Record set:

▶

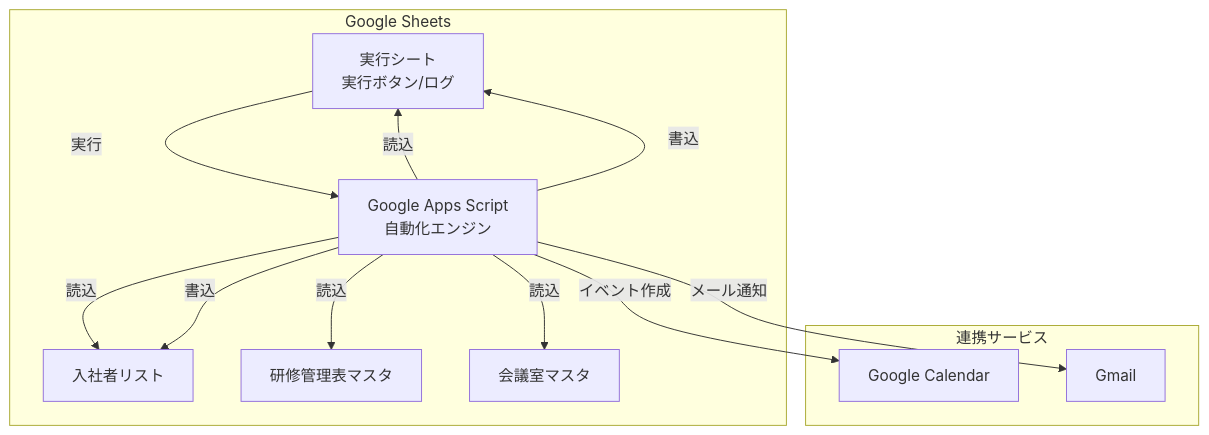
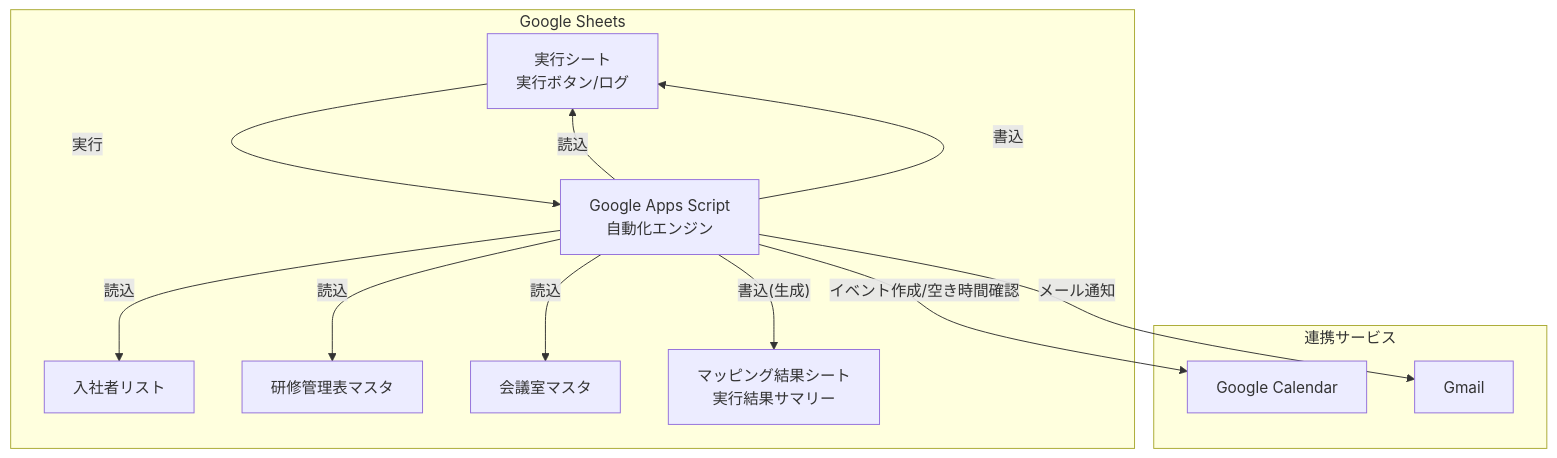
Before and after one commit to YutaImai-FLUX/flux_onb_automate: the first of 4 diagrams in gas_calendar_automation.md, drawn with Mermaid. The commit also changed other lines of this file and 2 other files, not shown here.

````diff
--- a/gas_calendar_automation.md
+++ b/gas_calendar_automation.md
@@ -36,25 +38,26 @@
 ```mermaid
 graph TB
     subgraph "Google Sheets"
         ExecutionSheet[実行シート<br>実行ボタン/ログ]
         GAS[Google Apps Script<br>自動化エンジン]
         NewHireList[入社者リスト]
         Master[研修管理表マスタ]
         Rooms[会議室マスタ]
+        MappingResult[マッピング結果シート<br>実行結果サマリー]
     end
 
     subgraph "連携サービス"
         Calendar[Google Calendar]
         Gmail[Gmail]
     end
 
     ExecutionSheet -- "実行" --> GAS
     GAS -->|読込| ExecutionSheet
     GAS -->|読込| NewHireList
     GAS -->|読込| Master
     GAS -->|読込| Rooms
     GAS -->|書込| ExecutionSheet
-    GAS -->|書込| NewHireList
-    GAS -->|イベント作成| Calendar
+    GAS -->|"書込(生成)"| MappingResult
+    GAS -->|"イベント作成/空き時間確認"| Calendar
     GAS -->|メール通知| Gmail
 ```
````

◀

Task objective: Retype the whole listing above exactly as written. Skip the pictures.

Response:
Before and after one commit to YutaImai-FLUX/flux_onb_automate: the first of 4 diagrams in gas_calendar_automation.md, drawn with Mermaid. The commit also changed other lines of this file and 2 other files, not shown here.

````diff
--- a/gas_calendar_automation.md
+++ b/gas_calendar_automation.md
@@ -36,25 +38,26 @@
 ```mermaid
 graph TB
     subgraph "Google Sheets"
         ExecutionSheet[実行シート<br>実行ボタン/ログ]
         GAS[Google Apps Script<br>自動化エンジン]
         NewHireList[入社者リスト]
         Master[研修管理表マスタ]
         Rooms[会議室マスタ]
+        MappingResult[マッピング結果シート<br>実行結果サマリー]
     end
 
     subgraph "連携サービス"
         Calendar[Google Calendar]
         Gmail[Gmail]
     end
 
     ExecutionSheet -- "実行" --> GAS
     GAS -->|読込| ExecutionSheet
     GAS -->|読込| NewHireList
     GAS -->|読込| Master
     GAS -->|読込| Rooms
     GAS -->|書込| ExecutionSheet
-    GAS -->|書込| NewHireList
-    GAS -->|イベント作成| Calendar
+    GAS -->|"書込(生成)"| MappingResult
+    GAS -->|"イベント作成/空き時間確認"| Calendar
     GAS -->|メール通知| Gmail
 ```
````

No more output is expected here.